Africa has leapfrogged fixed telephone lines straight to mobile. And therein lies a major opportunity.
Historically there have not been many fixed lines in Africa. There are several reasons for it, may it be the late independence from colonial powers, heavy bureaucracy, and even theft of copper cables. But what it all comes down to is – most people in Africa grew up using a mobile telephone without the need for thinking about, or even knowing about what a fixed line is. And while some government institutions were using fixed lines, the average business didn't have access to this technology.
Things changed when more and more fiber and high capacity radio links started to roll out in 2010. This allowed for the deployment of mobile access networks, which made it possible for Africans to bypass the fixed-line era of telecommunications and leapfrog straight into the latest cutting-edge innovations in the field.
This opens a massive opportunity, as Africa is starting from the point where Europe is only just heading right now – ditching the fixed lines in favour of the mobile.
A new era of connectivity in Africa
As a result of the newly laid infrastructure, telecoms finally have the chance to offer their clients good broadband internet. If before the radio links were available but often out of reach due to the cost, now, broadband speeds of ~20Mbps can be achieved with the mobile network.

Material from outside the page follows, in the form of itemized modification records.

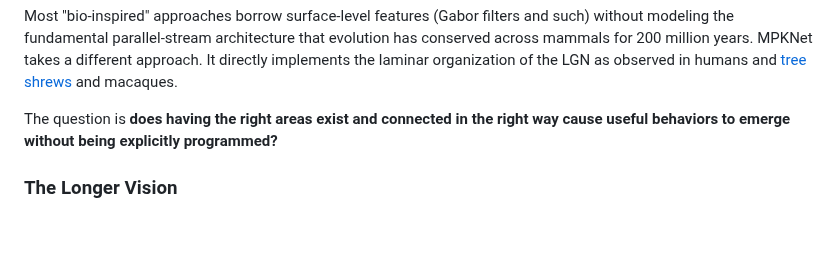
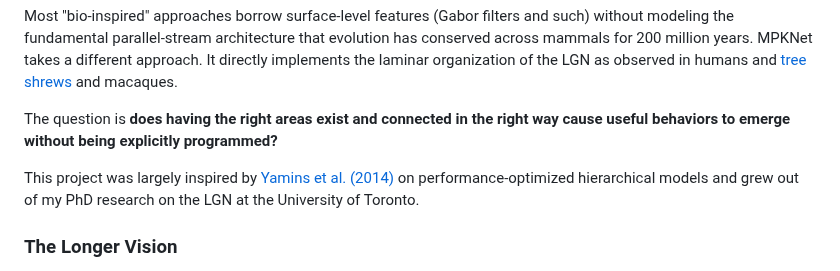
Before and after one commit to DJLougen/MPKnet, a Markdown page: README.md, the part around the change. Rendered like a GitHub page; blank space fills up the shorter version.

Commit message:
Add Yamins citation under Motivation
🤖 Generated with [Claude Code](https://claude.com/claude-code)

Co-Authored-By: Claude Opus 4.5 <noreply@anthropic.com>

```diff
--- a/README.md
+++ b/README.md
@@ -82,6 +82,8 @@ The 71% prototype accuracy shows MPKx learns retrieval-ready embeddings - no ret
 Most "bio-inspired" approaches borrow surface-level features (Gabor filters and such) without modeling the fundamental parallel-stream architecture that evolution has conserved across mammals for 200 million years. MPKNet takes a different approach. It directly implements the laminar organization of the LGN as observed in humans and [tree shrews](https://pubmed.ncbi.nlm.nih.gov/40550685/) and macaques.
 
 The question is **does having the right areas exist and connected in the right way cause useful behaviors to emerge without being explicitly programmed?**
+
+This project was largely inspired by [Yamins et al. (2014)](https://www.pnas.org/doi/10.1073/pnas.1403112111) on performance-optimized hierarchical models and grew out of my PhD research on the LGN at the University of Toronto.
 
 ### The Longer Vision
 
```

Access to high-speed internet made it possible for businesses to begin using VoIP solutions. That being said, this was reserved for only the biggest players – considering the costs of early VoIP deployment weren't justifiable by many. As a result, small and medium-sized businesses are still relying on private mobile communications for business communication needs.
At that time, having a VoIP-enabled office phone seemed like a good investment that every self-respecting company would like to have. But as time went by companies started to see two things:
The office phone was only good as long as there were employees in the office monitoring it. This was increasingly difficult as employees tend to be on the move, visiting clients, etc.
The major benefit lied in the possibility of routing calls, and not particularly in having that office phone status.
The office phone, therefore, had some useful benefits but wasn't fully compatible with modern business needs.
The mobile infrastructure in Africa is at a turning point. Operators can now implement complex mobile solutions to benefit their clients.
And here's my prediction:
Because landlines never really took off, and VoIP functionality is lacking, I believe that fixed lines will practically go extinct in favour of mobile PBX telephony solutions.
They offer the same functionality only with less hassle, and the only drawback is the need for high-quality broadband on your smartphone. And as we saw earlier, this is becoming a current reality.
But what if there would be a mobile PBX solution, that would work without broadband? That would be easy to configure by the customer and even work on a feature phone?
This would be another great chance for African mobile operators to leapfrog over the VoIP based mobile PBX platforms and adopt a mobile-native PBX solution.
Please join our webinar and find out more about a solution called SmartMEX and how 2 mobile operators are already successfully using it for their customers for almost 3 years.